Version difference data

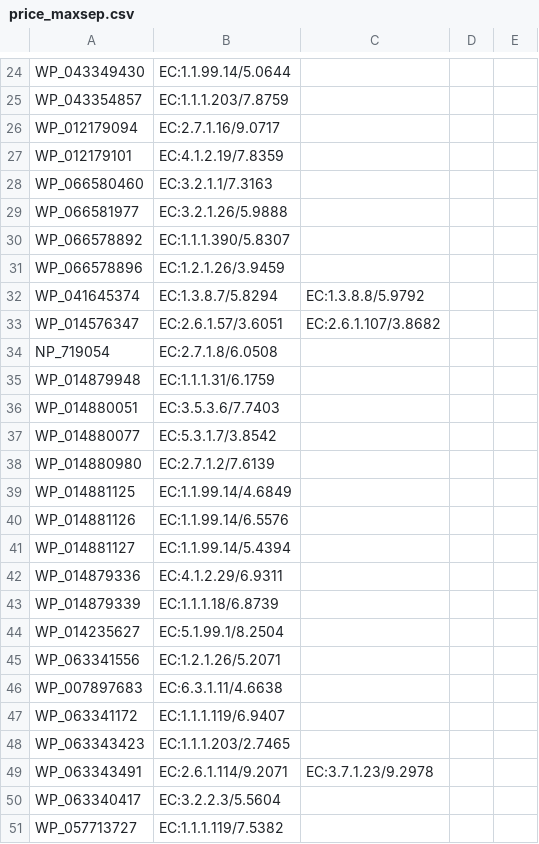
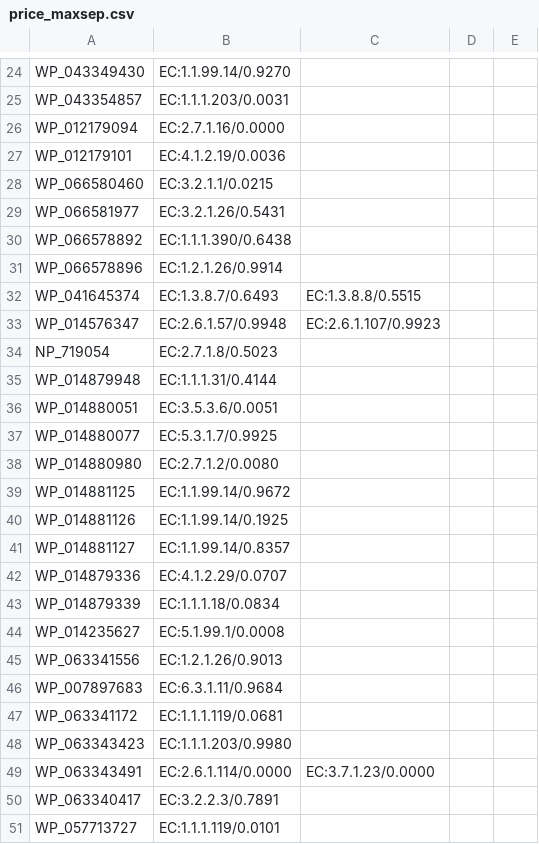
Before and after one commit to parnaljoshi/CLEAN, a CSV file: app/results/inputs/price_maxsep.csv, drawn as a sheet; only a part is shown, gaps mark what is left out; the diff covers the shown part only; the diff names each change by its address in the sheet, - before the commit and + after, or states it on an @@ line.

```diff
--- a/app/results/inputs/price_maxsep.csv
+++ b/app/results/inputs/price_maxsep.csv
-B24: EC:1.1.99.14/5.0644
+B24: EC:1.1.99.14/0.9270
-B25: EC:1.1.1.203/7.8759
+B25: EC:1.1.1.203/0.0031
-B26: EC:2.7.1.16/9.0717
+B26: EC:2.7.1.16/0.0000
-B27: EC:4.1.2.19/7.8359
+B27: EC:4.1.2.19/0.0036
-B28: EC:3.2.1.1/7.3163
+B28: EC:3.2.1.1/0.0215
-B29: EC:3.2.1.26/5.9888
+B29: EC:3.2.1.26/0.5431
-B30: EC:1.1.1.390/5.8307
+B30: EC:1.1.1.390/0.6438
-B31: EC:1.2.1.26/3.9459
+B31: EC:1.2.1.26/0.9914
-B32: EC:1.3.8.7/5.8294
+B32: EC:1.3.8.7/0.6493
-C32: EC:1.3.8.8/5.9792
+C32: EC:1.3.8.8/0.5515
-B33: EC:2.6.1.57/3.6051
+B33: EC:2.6.1.57/0.9948
-C33: EC:2.6.1.107/3.8682
+C33: EC:2.6.1.107/0.9923
-B34: EC:2.7.1.8/6.0508
+B34: EC:2.7.1.8/0.5023
-B35: EC:1.1.1.31/6.1759
+B35: EC:1.1.1.31/0.4144
-B36: EC:3.5.3.6/7.7403
+B36: EC:3.5.3.6/0.0051
-B37: EC:5.3.1.7/3.8542
+B37: EC:5.3.1.7/0.9925
-B38: EC:2.7.1.2/7.6139
+B38: EC:2.7.1.2/0.0080
-B39: EC:1.1.99.14/4.6849
+B39: EC:1.1.99.14/0.9672
-B40: EC:1.1.99.14/6.5576
+B40: EC:1.1.99.14/0.1925
-B41: EC:1.1.99.14/5.4394
+B41: EC:1.1.99.14/0.8357
-B42: EC:4.1.2.29/6.9311
+B42: EC:4.1.2.29/0.0707
-B43: EC:1.1.1.18/6.8739
+B43: EC:1.1.1.18/0.0834
-B44: EC:5.1.99.1/8.2504
+B44: EC:5.1.99.1/0.0008
-B45: EC:1.2.1.26/5.2071
+B45: EC:1.2.1.26/0.9013
-B46: EC:6.3.1.11/4.6638
+B46: EC:6.3.1.11/0.9684
-B47: EC:1.1.1.119/6.9407
+B47: EC:1.1.1.119/0.0681
-B48: EC:1.1.1.203/2.7465
+B48: EC:1.1.1.203/0.9980
-B49: EC:2.6.1.114/9.2071
+B49: EC:2.6.1.114/0.0000
-C49: EC:3.7.1.23/9.2978
+C49: EC:3.7.1.23/0.0000
-B50: EC:3.2.2.3/5.5604
+B50: EC:3.2.2.3/0.7891
-B51: EC:1.1.1.119/7.5382
+B51: EC:1.1.1.119/0.0101
```
Also changed, not shown: 150 edited cells elsewhere in this file, 8 other files.
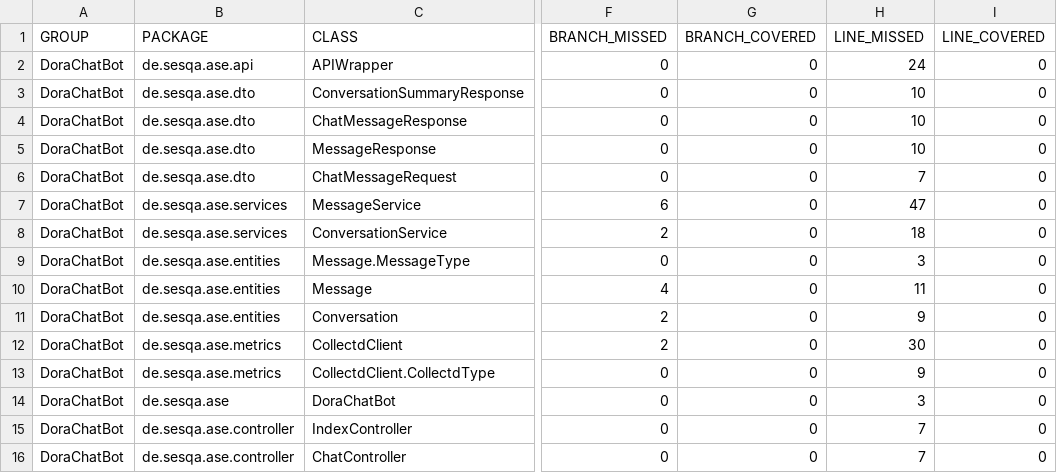
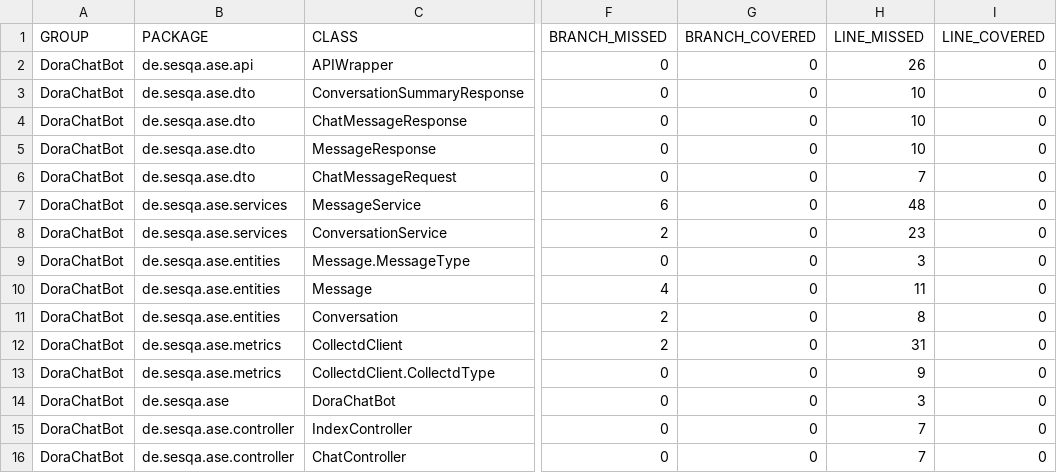
Before and after one commit to michalroziel/DoraChatBot, a CSV file: jacoco/jacoco.csv, drawn as a sheet; only a part is shown, gaps mark what is left out; the diff names each change by its address in the sheet, - before the commit and + after, or states it on an @@ line.

```diff
--- a/jacoco/jacoco.csv
+++ b/jacoco/jacoco.csv
-H2 (LINE_MISSED): 24
+H2 (LINE_MISSED): 26
-H7 (LINE_MISSED): 47
+H7 (LINE_MISSED): 48
-H8 (LINE_MISSED): 18
+H8 (LINE_MISSED): 23
-H11 (LINE_MISSED): 9
+H11 (LINE_MISSED): 8
-H12 (LINE_MISSED): 30
+H12 (LINE_MISSED): 31
```
Also changed, not shown: 41 other files.
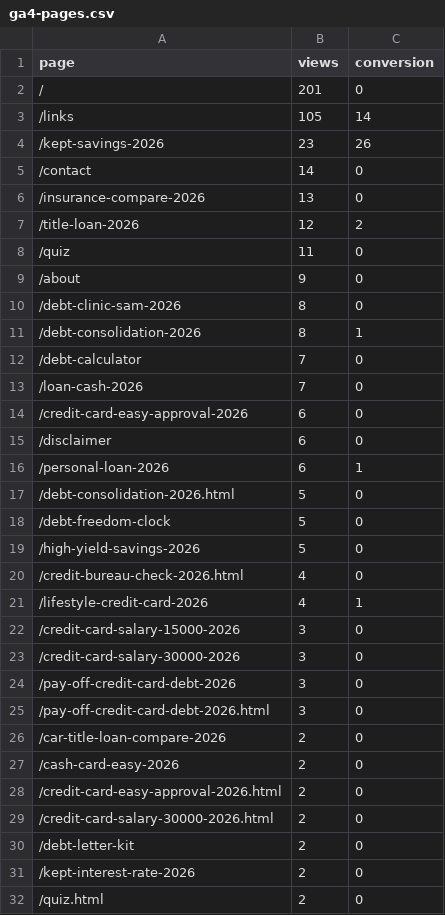
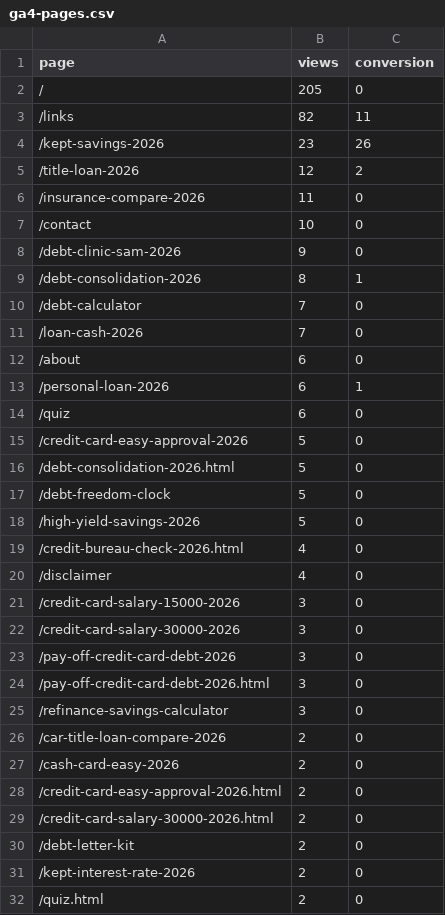
Before and after one commit to kunanonmaneerat-stack/ngernduangold-site, a CSV file: automation-log/ga4-pages.csv, drawn as a sheet; only a part is shown; the diff covers the shown part only.

```diff
--- a/automation-log/ga4-pages.csv
+++ b/automation-log/ga4-pages.csv
@@ -1,11 +1,9 @@
 page,views,conversion
-/,201,0
-/links,105,14
+/,205,0
+/links,82,11
 /kept-savings-2026,23,26
-/contact,14,0
-/insurance-compare-2026,13,0
 /title-loan-2026,12,2
-/quiz,11,0
-/about,9,0
-/debt-clinic-sam-2026,8,0
+/insurance-compare-2026,11,0
+/contact,10,0
+/debt-clinic-sam-2026,9,0
 /debt-consolidation-2026,8,1
@@ -13,5 +11,6 @@ page,views,conversion
 /loan-cash-2026,7,0
-/credit-card-easy-approval-2026,6,0
-/disclaimer,6,0
+/about,6,0
 /personal-loan-2026,6,1
+/quiz,6,0
+/credit-card-easy-approval-2026,5,0
 /debt-consolidation-2026.html,5,0
@@ -20,3 +19,3 @@ page,views,conversion
 /credit-bureau-check-2026.html,4,0
-/lifestyle-credit-card-2026,4,1
+/disclaimer,4,0
 /credit-card-salary-15000-2026,3,0
@@ -25,2 +24,3 @@ page,views,conversion
 /pay-off-credit-card-debt-2026.html,3,0
+/refinance-savings-calculator,3,0
 /car-title-loan-compare-2026,2,0
```
Also changed, not shown: 1 added row and 2 removed rows elsewhere in this file, 48 other files.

**Task instructions**
Check every line of the entries above, and copy those that carry the string "credit".

**Answer to this task**
-/credit-card-easy-approval-2026,6,0
+/credit-card-easy-approval-2026,5,0
 /credit-bureau-check-2026.html,4,0
-/lifestyle-credit-card-2026,4,1
 /credit-card-salary-15000-2026,3,0
 /pay-off-credit-card-debt-2026.html,3,0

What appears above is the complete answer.